When functioning in a genre as varied and vague as “post-rock,” there’s an obligation to create something unique– after all, this is where your art is placed when what you do is too weird to play nicely in the indie-rock sandbox. Unfortunately, Frightened, the debut full-length release from Easter Island, fails to capture the musical grandeur or experimental nature the genre is known for, which can really sound like anything, so long as it’s either really big or really weird.
But Frightened is caught between two worlds, possessing both a desire to be a catchy indie album as well as a compulsion towards the world of delayed guitars and free-form compositions. The moments of the album that stand out are those in which either side of this duality are exaggerated.
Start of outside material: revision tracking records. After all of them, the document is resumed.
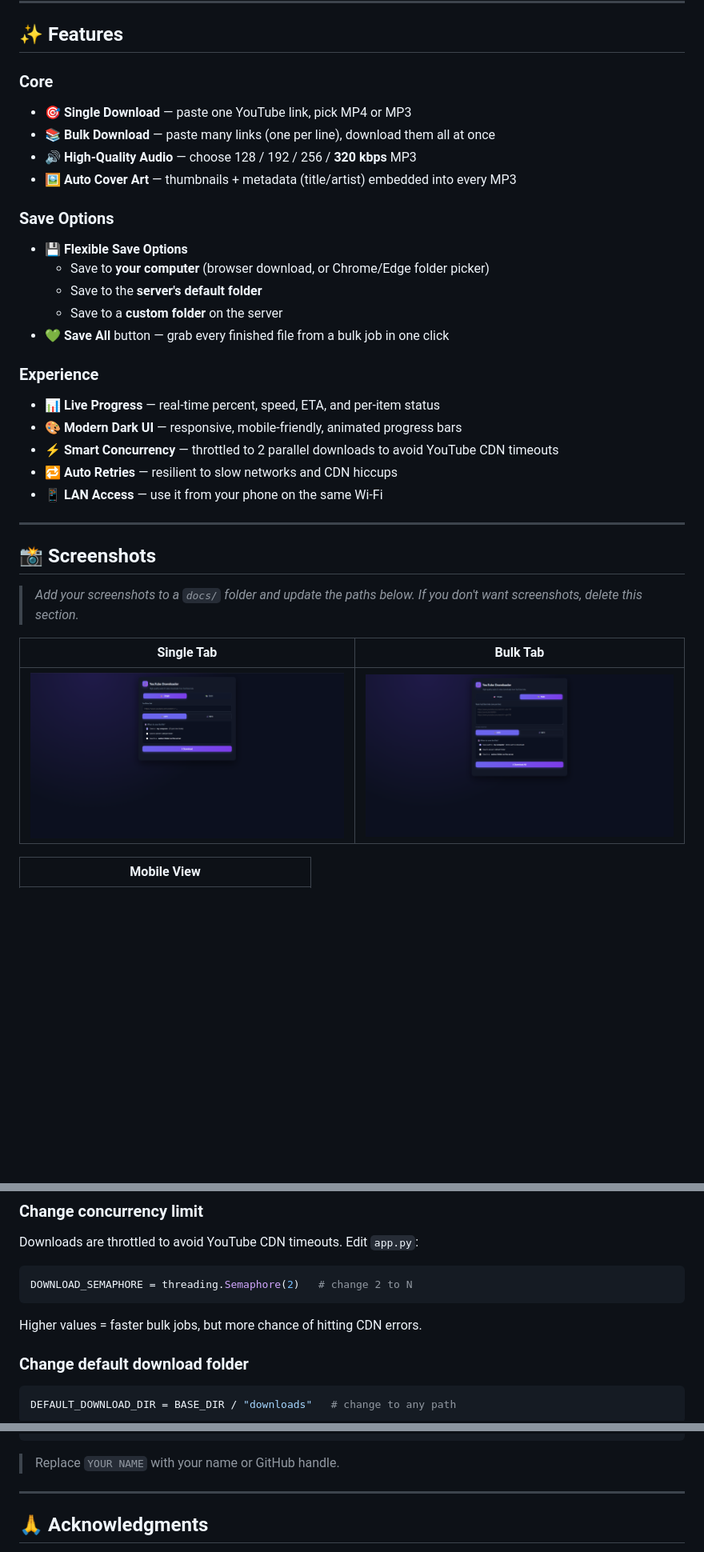
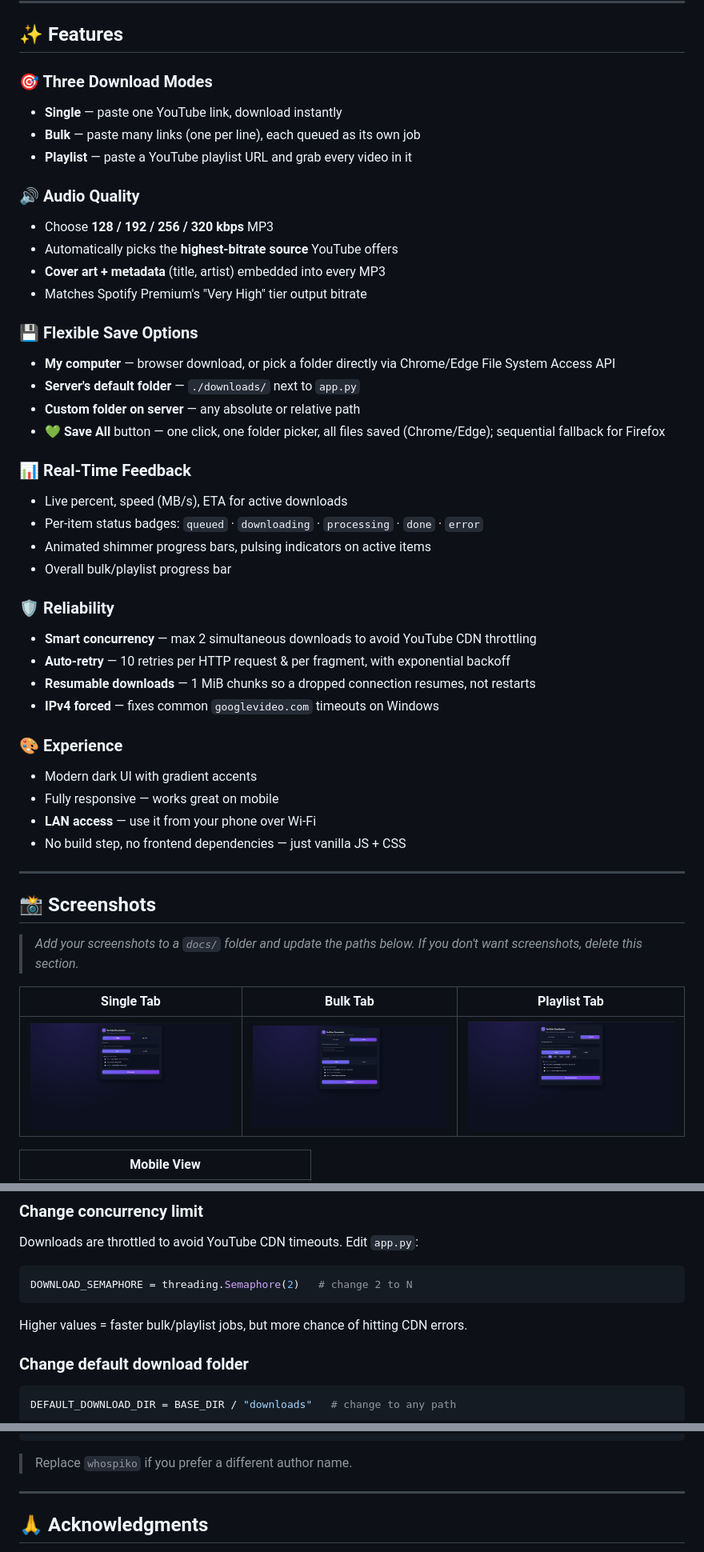
Before and after one commit to whospiko/media-downloader, a Markdown page: readme.md, 3 parts joined by grey strips. Shown: that part at 80% size. Rendered like a GitHub page; pictures changed too: docs/playlist.png (added); blank space fills up the shorter version.

Commit message:
feat: download playlist

````diff
--- a/readme.md
+++ b/readme.md
@@ -31,25 +34,40 @@
 
 ## ✨ Features
 
-### Core
-- 🎯 **Single Download** — paste one YouTube link, pick MP4 or MP3
-- 📚 **Bulk Download** — paste many links (one per line), download them all at once
-- 🔊 **High-Quality Audio** — choose 128 / 192 / 256 / **320 kbps** MP3
-- 🖼️ **Auto Cover Art** — thumbnails + metadata (title/artist) embedded into every MP3
+### 🎯 Three Download Modes
+- **Single** — paste one YouTube link, download instantly
+- **Bulk** — paste many links (one per line), each queued as its own job
+- **Playlist** — paste a YouTube playlist URL and grab every video in it
 
-### Save Options
-- 💾 **Flexible Save Options**
-  - Save to **your computer** (browser download, or Chrome/Edge folder picker)
-  - Save to the **server's default folder**
-  - Save to a **custom folder** on the server
-- 💚 **Save All** button — grab every finished file from a bulk job in one click
+### 🔊 Audio Quality
+- Choose **128 / 192 / 256 / 320 kbps** MP3
+- Automatically picks the **highest-bitrate source** YouTube offers
+- **Cover art + metadata** (title, artist) embedded into every MP3
+- Matches Spotify Premium's "Very High" tier output bitrate
 
-### Experience
-- 📊 **Live Progress** — real-time percent, speed, ETA, and per-item status
-- 🎨 **Modern Dark UI** — responsive, mobile-friendly, animated progress bars
-- ⚡ **Smart Concurrency** — throttled to 2 parallel downloads to avoid YouTube CDN timeouts
-- 🔁 **Auto Retries** — resilient to slow networks and CDN hiccups
-- 📱 **LAN Access** — use it from your phone on the same Wi-Fi
+### 💾 Flexible Save Options
+- **My computer** — browser download, or pick a folder directly via Chrome/Edge File System Access API
+- **Server's default folder** — `./downloads/` next to `app.py`
+- **Custom folder on server** — any absolute or relative path
+- **💚 Save All** button — one click, one folder picker, all files saved (Chrome/Edge); sequential fallback for Firefox
+
+### 📊 Real-Time Feedback
+- Live percent, speed (MB/s), ETA for active downloads
+- Per-item status badges: `queued` · `downloading` · `processing` · `done` · `error`
+- Animated shimmer progress bars, pulsing indicators on active items
+- Overall bulk/playlist progress bar
+
+### 🛡 Reliability
+- **Smart concurrency** — max 2 simultaneous downloads to avoid YouTube CDN throttling
+- **Auto-retry** — 10 retries per HTTP request & per fragment, with exponential backoff
+- **Resumable downloads** — 1 MiB chunks so a dropped connection resumes, not restarts
+- **IPv4 forced** — fixes common `googlevideo.com` timeouts on Windows
+
+### 🎨 Experience
+- Modern dark UI with gradient accents
+- Fully responsive — works great on mobile
+- **LAN access** — use it from your phone over Wi-Fi
+- No build step, no frontend dependencies — just vanilla JS + CSS
 
 ---
 
@@ -57,9 +75,9 @@
 
 > _Add your screenshots to a `docs/` folder and update the paths below. If you don't want screenshots, delete this section._
 
-| Single Tab | Bulk Tab |
-| :-: | :-: |
-| ![Single Tab](docs/single.png) | ![Bulk Tab](docs/bulk.png) |
+| Single Tab | Bulk Tab | Playlist Tab |
+| :-: | :-: | :-: |
+| ![Single Tab](docs/single.png) | ![Bulk Tab](docs/bulk.png) | ![Playlist Tab](docs/playlist.png) |
 
 | Mobile View |
 | :-: |
@@ -278,7 +315,7 @@ Downloads are throttled to avoid YouTube CDN timeouts. Edit `app.py`:
 DOWNLOAD_SEMAPHORE = threading.Semaphore(2)   # change 2 to N
 ```
 
-Higher values = faster bulk jobs, but more chance of hitting CDN errors.
+Higher values = faster bulk/playlist jobs, but more chance of hitting CDN errors.
 
 ### Change default download folder
 
@@ -448,7 +495,7 @@ OUT OF OR IN CONNECTION WITH THE SOFTWARE OR THE USE OR OTHER DEALINGS IN THE
 SOFTWARE.
 ```
 
-> Replace `YOUR NAME` with your name or GitHub handle.
+> Replace `whospiko` if you prefer a different author name.
 
 ---
 
````
Also changed, not shown: other parts of readme.md (+55 -23 lines), 2 other files.
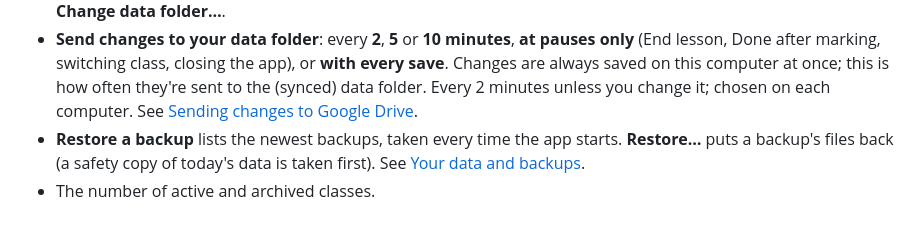
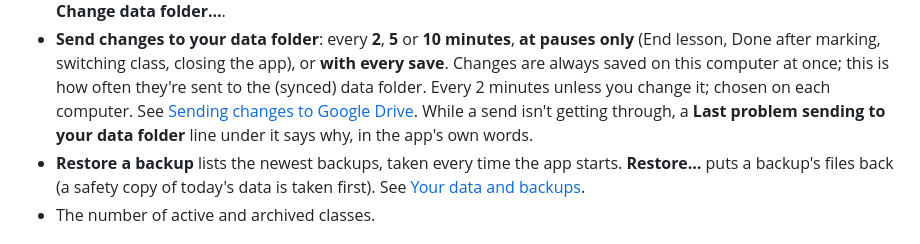
Before and after one commit to J4ckR4bbit/ClassKernel, a Markdown page: docs/user-guide/10-settings.md, the part around the change. GitHub-like rendering.

```diff
--- a/docs/user-guide/10-settings.md
+++ b/docs/user-guide/10-settings.md
@@ -98,6 +98,8 @@ Leave either blank to leave it off.
   after marking, switching class, closing the app), or **with every save**. Changes are always saved on this
   computer at once; this is how often they're sent to the (synced) data folder. Every 2 minutes unless you change it;
   chosen on each computer. See [Sending changes to Google Drive](11-your-data.md#sending-changes-to-google-drive).
+  While a send isn't getting through, a **Last problem sending to your data folder** line under it says why, in
+  the app's own words.
 - **Restore a backup** lists the newest backups, taken every time the app starts. **Restore…** puts a backup's
   files back (a safety copy of today's data is taken first). See [Your data and backups](11-your-data.md).
 - The number of active and archived classes.
```
Also changed, not shown: docs/user-guide/11-your-data.md (+25 -7 lines), docs/images/folder-copied-back.png, docs/images/folder-working-from-copy.png, 12 other files.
For example, the hook-laden “Ginger” makes for one of the strongest indie-rock moments of the album, and while the track shares the dreamy guitars and spacious reverb of the more experimental bits, the structure is very standard. On the opposite end of the spectrum, we find the instrumental “Laika”, a majestic track painted with lush, ethereal guitars and blooming dynamics that could be easily pawned off as a missing Explosions in the Sky B-side. However, these tracks are the highlights of an album that is relatively unmemorable as a whole.
The problem with straddling genres is that if you fail to create an original sound, the two different sides fighting for harmony tend to water each other down. A song like “Hash” sees the band’s underdeveloped indie-pop song writing juxtaposed against a dream-pop backdrop that never gives up an “ah-ha” moment, and the lack of substance from either style yields an unsatisfying listening experience. It leaves you wanting to to listen to a record that provides greatness in either genre.
The pill would be easier swallowed if not compounded by an overly deliberate vocal delivery that grates after a few songs. Those vocals serve up average lyrical fare about girls, other girls, girls in t-shirts– things we can relate to, but nothing to really connect with. When you consider the depth of greatness available in the post-rock and indie-pop worlds currently, Easter Island’s debut simply doesn’t measure up, regardless of the record’s beautiful production aesthetic. More attention to substance and less time spent tweaking delay pedals would benefit Easter Island’s effort to claim an identity.
Essential Tracks: ”Ginger”